======== Extracted information
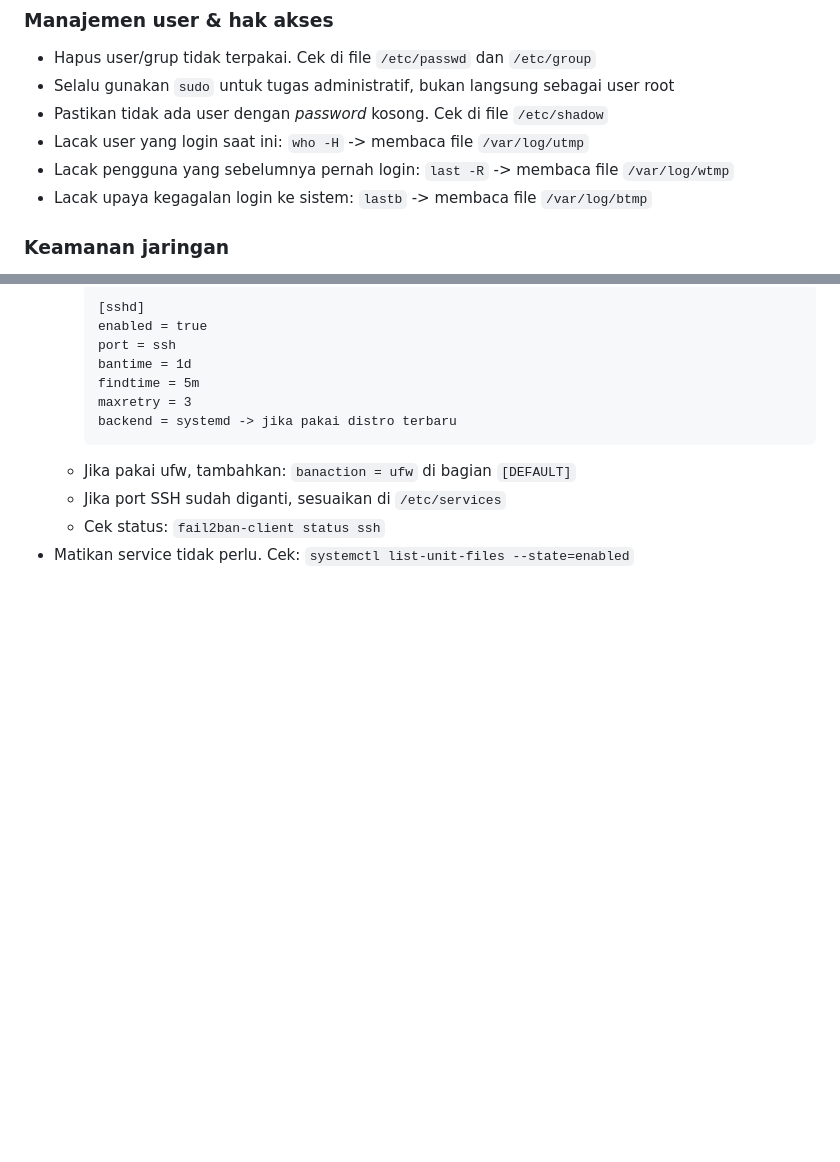
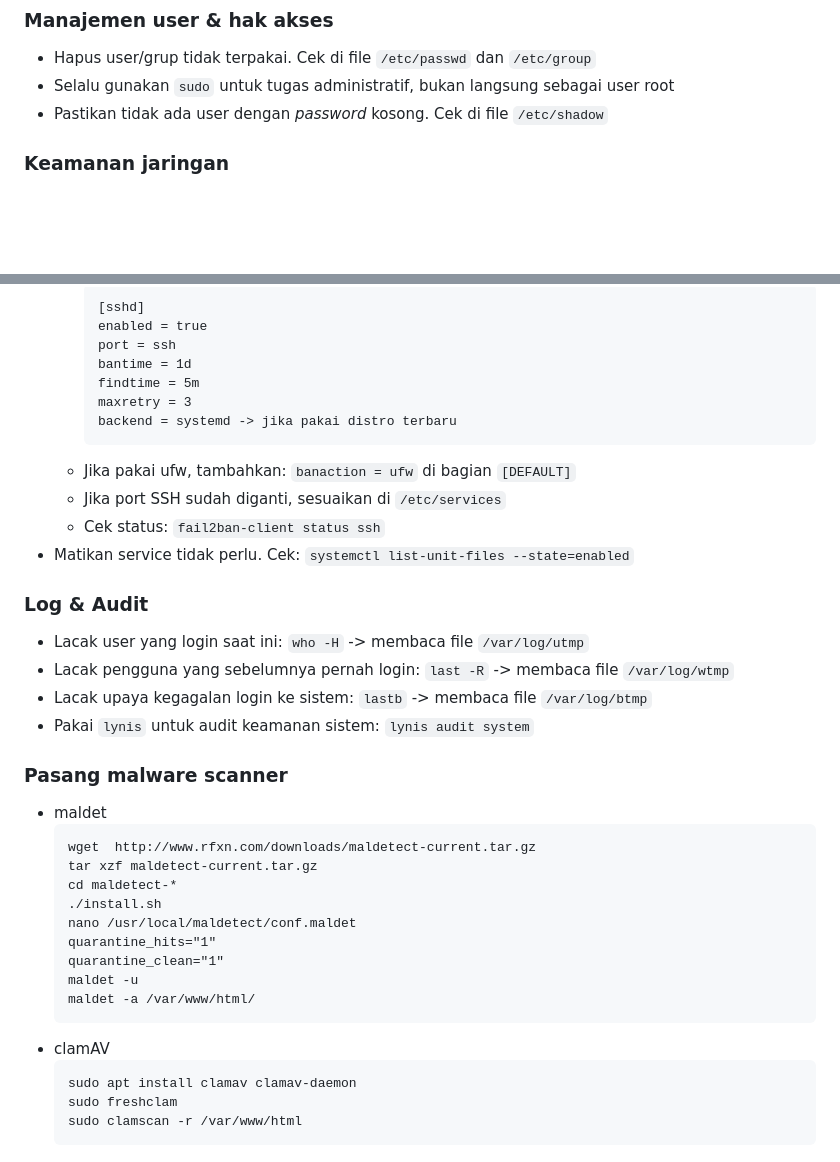
Before and after one commit to nmwafa/nmwafa.github.io, a Markdown page: notes/linux-server-hardening.md, 2 parts joined by grey strips. Drawn GitHub-style; blank space fills up the shorter version.

Commit message:
Expand server hardening guide with logging and malware scanning
Added sections for logging, auditing, and malware scanning to enhance server security guidelines.

````diff
--- a/notes/linux-server-hardening.md
+++ b/notes/linux-server-hardening.md
@@ -30,9 +30,6 @@
 - Hapus user/grup tidak terpakai. Cek di file `/etc/passwd` dan `/etc/group`
 - Selalu gunakan `sudo` untuk tugas administratif, bukan langsung sebagai user root
 - Pastikan tidak ada user dengan *password* kosong. Cek di file `/etc/shadow`
-- Lacak user yang login saat ini: `who -H` -> membaca file `/var/log/utmp`
-- Lacak pengguna yang sebelumnya pernah login: `last -R` -> membaca file `/var/log/wtmp`
-- Lacak upaya kegagalan login ke sistem: `lastb` -> membaca file `/var/log/btmp`
 
 ### Keamanan jaringan
 - Tutup semua port, kecuali yang dibutuhkan. Cek port terbuka dengan: `ss -tunlp` atau `netstat -tunlp`
@@ -68,3 +65,29 @@
   - Jika port SSH sudah diganti, sesuaikan di `/etc/services`
   - Cek status: `fail2ban-client status ssh`
 - Matikan service tidak perlu. Cek: `systemctl list-unit-files --state=enabled`
+
+### Log & Audit
+- Lacak user yang login saat ini: `who -H` -> membaca file `/var/log/utmp`
+- Lacak pengguna yang sebelumnya pernah login: `last -R` -> membaca file `/var/log/wtmp`
+- Lacak upaya kegagalan login ke sistem: `lastb` -> membaca file `/var/log/btmp`
+- Pakai `lynis` untuk audit keamanan sistem: `lynis audit system`
+
+### Pasang malware scanner
+- maldet
+  ```
+  wget  http://www.rfxn.com/downloads/maldetect-current.tar.gz
+  tar xzf maldetect-current.tar.gz
+  cd maldetect-*
+  ./install.sh
+  nano /usr/local/maldetect/conf.maldet
+  quarantine_hits="1"
+  quarantine_clean="1"
+  maldet -u
+  maldet -a /var/www/html/
+  ```
+- clamAV
+  ```
+  sudo apt install clamav clamav-daemon
+  sudo freshclam
+  sudo clamscan -r /var/www/html
+  ```
````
================
Problem:
The copy should match each line above exactly and contain no images.

Reply:
Before and after one commit to nmwafa/nmwafa.github.io, a Markdown page: notes/linux-server-hardening.md, 2 parts joined by grey strips. Drawn GitHub-style; blank space fills up the shorter version.

Commit message:
Expand server hardening guide with logging and malware scanning
Added sections for logging, auditing, and malware scanning to enhance server security guidelines.

````diff
--- a/notes/linux-server-hardening.md
+++ b/notes/linux-server-hardening.md
@@ -30,9 +30,6 @@
 - Hapus user/grup tidak terpakai. Cek di file `/etc/passwd` dan `/etc/group`
 - Selalu gunakan `sudo` untuk tugas administratif, bukan langsung sebagai user root
 - Pastikan tidak ada user dengan *password* kosong. Cek di file `/etc/shadow`
-- Lacak user yang login saat ini: `who -H` -> membaca file `/var/log/utmp`
-- Lacak pengguna yang sebelumnya pernah login: `last -R` -> membaca file `/var/log/wtmp`
-- Lacak upaya kegagalan login ke sistem: `lastb` -> membaca file `/var/log/btmp`
 
 ### Keamanan jaringan
 - Tutup semua port, kecuali yang dibutuhkan. Cek port terbuka dengan: `ss -tunlp` atau `netstat -tunlp`
@@ -68,3 +65,29 @@
   - Jika port SSH sudah diganti, sesuaikan di `/etc/services`
   - Cek status: `fail2ban-client status ssh`
 - Matikan service tidak perlu. Cek: `systemctl list-unit-files --state=enabled`
+
+### Log & Audit
+- Lacak user yang login saat ini: `who -H` -> membaca file `/var/log/utmp`
+- Lacak pengguna yang sebelumnya pernah login: `last -R` -> membaca file `/var/log/wtmp`
+- Lacak upaya kegagalan login ke sistem: `lastb` -> membaca file `/var/log/btmp`
+- Pakai `lynis` untuk audit keamanan sistem: `lynis audit system`
+
+### Pasang malware scanner
+- maldet
+  ```
+  wget  http://www.rfxn.com/downloads/maldetect-current.tar.gz
+  tar xzf maldetect-current.tar.gz
+  cd maldetect-*
+  ./install.sh
+  nano /usr/local/maldetect/conf.maldet
+  quarantine_hits="1"
+  quarantine_clean="1"
+  maldet -u
+  maldet -a /var/www/html/
+  ```
+- clamAV
+  ```
+  sudo apt install clamav clamav-daemon
+  sudo freshclam
+  sudo clamscan -r /var/www/html
+  ```
````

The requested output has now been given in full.